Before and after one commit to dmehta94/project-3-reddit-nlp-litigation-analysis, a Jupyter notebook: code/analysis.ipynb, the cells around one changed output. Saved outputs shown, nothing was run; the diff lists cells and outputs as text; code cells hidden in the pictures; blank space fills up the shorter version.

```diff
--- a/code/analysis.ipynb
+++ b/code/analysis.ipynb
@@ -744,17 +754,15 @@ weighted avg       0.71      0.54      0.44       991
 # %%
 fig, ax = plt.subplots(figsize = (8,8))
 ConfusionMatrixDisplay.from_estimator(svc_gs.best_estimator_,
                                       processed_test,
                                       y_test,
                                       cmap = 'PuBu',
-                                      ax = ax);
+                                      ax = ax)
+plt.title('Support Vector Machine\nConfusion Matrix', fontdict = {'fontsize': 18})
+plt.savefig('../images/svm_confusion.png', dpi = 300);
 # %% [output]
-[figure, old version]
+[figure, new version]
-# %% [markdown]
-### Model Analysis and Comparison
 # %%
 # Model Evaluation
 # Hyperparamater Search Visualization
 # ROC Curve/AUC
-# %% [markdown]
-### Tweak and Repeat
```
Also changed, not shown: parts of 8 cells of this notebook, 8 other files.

- _Work to be completed_
However many lines the data holds, return each one exactly.

- _Expected answer_
Before and after one commit to dmehta94/project-3-reddit-nlp-litigation-analysis, a Jupyter notebook: code/analysis.ipynb, the cells around one changed output. Saved outputs shown, nothing was run; the diff lists cells and outputs as text; code cells hidden in the pictures; blank space fills up the shorter version.

```diff
--- a/code/analysis.ipynb
+++ b/code/analysis.ipynb
@@ -744,17 +754,15 @@ weighted avg       0.71      0.54      0.44       991
 # %%
 fig, ax = plt.subplots(figsize = (8,8))
 ConfusionMatrixDisplay.from_estimator(svc_gs.best_estimator_,
                                       processed_test,
                                       y_test,
                                       cmap = 'PuBu',
-                                      ax = ax);
+                                      ax = ax)
+plt.title('Support Vector Machine\nConfusion Matrix', fontdict = {'fontsize': 18})
+plt.savefig('../images/svm_confusion.png', dpi = 300);
 # %% [output]
-[figure, old version]
+[figure, new version]
-# %% [markdown]
-### Model Analysis and Comparison
 # %%
 # Model Evaluation
 # Hyperparamater Search Visualization
 # ROC Curve/AUC
-# %% [markdown]
-### Tweak and Repeat
```
Also changed, not shown: parts of 8 cells of this notebook, 8 other files.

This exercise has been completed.